In the study, the researchers collected DNA samples from 191 men with three or more cases of prostate cancer in their families recruited from a trial called the UK Genetic Prostate Cancer Study.
The group sequenced 22 tumor suppressor genes in these samples, including the BROCA tumor suppressor gene set containing high- and moderate-risk breast and ovarian cancer genes like BRCA1 and BRCA2, as well as genes involved in rare inherited cancer disorders like Lynch syndrome.
According to the study authors, the analysis of the results of this sequencing was focused on identifying putative loss-of-function mutations: those likely — based on their location and influence on protein sequence or structure — to inhibit the functional expression of the gene in which they are located.
The group also tried to validate any identified LoF mutations in the subjects themselves, and their family members if available, using follow-up Sanger sequencing.
Based on the results, the group picked out a total of 13 loss-of-function mutations in 8 genes in 14 of the subjects from the 191-man cohort, including four mutations in BRCA2, two in ATM, a single mutation in BRIP1 affecting two different subjects/families, and two mutation in CHEK2, as well as one mutation each in BRCA1, MUTYh, PALB3, and PMS2.
No subject carried more than one of these LoF mutations, the authors wrote, and while several of the mutations identified had been previously associated with prostate cancer, others had not.
Because the study cohort was limited to men with a strong family history of prostate cancer, the group did not find any significant difference in cancer incidence between families with a LoF mutation and those without. However, the researchers did see a statistically significant increase in cancer severity for the subjects who were mutation-positive.
According to the group, while there was no significant association between LoF mutations and age of diagnosis, presenting PSA level, Gleason score, or tumor stage, there was a significant association between carrier status and lymph node involvement. And, LoF mutation carriers had significantly higher odds of having advanced disease, with an odds ratio of 15.09.

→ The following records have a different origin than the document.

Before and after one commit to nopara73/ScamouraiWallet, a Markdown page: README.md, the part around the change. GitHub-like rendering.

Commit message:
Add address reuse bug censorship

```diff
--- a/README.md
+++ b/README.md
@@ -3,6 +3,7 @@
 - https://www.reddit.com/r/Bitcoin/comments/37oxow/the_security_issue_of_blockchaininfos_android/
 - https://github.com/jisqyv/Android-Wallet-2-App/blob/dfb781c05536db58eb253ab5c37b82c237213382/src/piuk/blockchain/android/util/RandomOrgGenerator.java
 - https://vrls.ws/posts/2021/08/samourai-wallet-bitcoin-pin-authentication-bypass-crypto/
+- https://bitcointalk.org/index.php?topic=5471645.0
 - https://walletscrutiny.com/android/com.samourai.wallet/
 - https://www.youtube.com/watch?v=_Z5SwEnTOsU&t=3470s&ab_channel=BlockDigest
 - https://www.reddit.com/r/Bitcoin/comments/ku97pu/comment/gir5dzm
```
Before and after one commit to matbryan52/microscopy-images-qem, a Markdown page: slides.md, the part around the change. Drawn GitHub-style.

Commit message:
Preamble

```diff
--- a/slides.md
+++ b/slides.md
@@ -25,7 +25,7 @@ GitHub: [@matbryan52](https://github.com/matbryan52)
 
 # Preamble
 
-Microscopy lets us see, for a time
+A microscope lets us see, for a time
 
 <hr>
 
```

"Any future screening program would need to assess as many of these genes as possible – more than we currently look for in women at risk of breast cancer, for example," another study co-leader, Zsofia Kote-Jarai, said in a statement.

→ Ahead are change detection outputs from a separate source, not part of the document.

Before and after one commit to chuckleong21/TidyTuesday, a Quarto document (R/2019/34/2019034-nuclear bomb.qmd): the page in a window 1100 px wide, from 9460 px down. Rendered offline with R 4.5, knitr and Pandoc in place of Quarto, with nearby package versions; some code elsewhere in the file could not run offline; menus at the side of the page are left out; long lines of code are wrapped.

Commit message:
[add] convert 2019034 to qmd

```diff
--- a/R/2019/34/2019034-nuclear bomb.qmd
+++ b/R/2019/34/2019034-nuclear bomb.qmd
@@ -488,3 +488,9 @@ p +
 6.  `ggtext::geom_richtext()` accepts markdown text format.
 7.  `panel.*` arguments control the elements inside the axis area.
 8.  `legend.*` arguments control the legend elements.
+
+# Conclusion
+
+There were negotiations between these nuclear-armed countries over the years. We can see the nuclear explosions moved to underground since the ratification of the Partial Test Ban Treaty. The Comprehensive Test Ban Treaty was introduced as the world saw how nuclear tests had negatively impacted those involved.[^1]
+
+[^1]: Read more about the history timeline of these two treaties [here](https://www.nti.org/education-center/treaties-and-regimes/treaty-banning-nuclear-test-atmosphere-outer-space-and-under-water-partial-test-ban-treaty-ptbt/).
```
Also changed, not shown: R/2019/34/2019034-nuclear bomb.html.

Although a market has grown around genetic prognostic testing for men who already have prostate cancer, molecular testing for prostate cancer risk has lagged behind breast and ovarian cancer screening.
Myriad Genetics markets its BRACAnalysis primarily for hereditary breast and ovarian cancer risk testing, but does acknowledge in marketing materials that male carriers of BRCA mutations have heightened risk for prostate cancer.
And recently, several groups have looked to genetic alterations to improve prostate cancer risk prediction in healthy men, including a Northwestern University team, which looked to PSA-associated SNPs to improve upon PSA testing as a risk-prediction tool.
A Finnish team also recently published a report on using a panel of markers to predict which men with certain prostate cancer precursor lesions are most likely to progress to cancer, which they hope could be developed into a test to guide clinical decision-making.
A group from Weill Cornell Medical College similarly identified a cancer-associated gene fusion that could be used to predict which men with a different prostate cancer precursor are most likely to progress.
The ICR researchers also tested samples from their study cohort using a 25-SNP risk score developed by an international research group and published in Genetic Epidemiology in 2011.
According to the authors, risk scores from the SNP panel did not differ significantly between LoF mutation carriers and non-carriers, which suggested that presence of the LoF mutations the group identified are likely independently associated with cancer risk.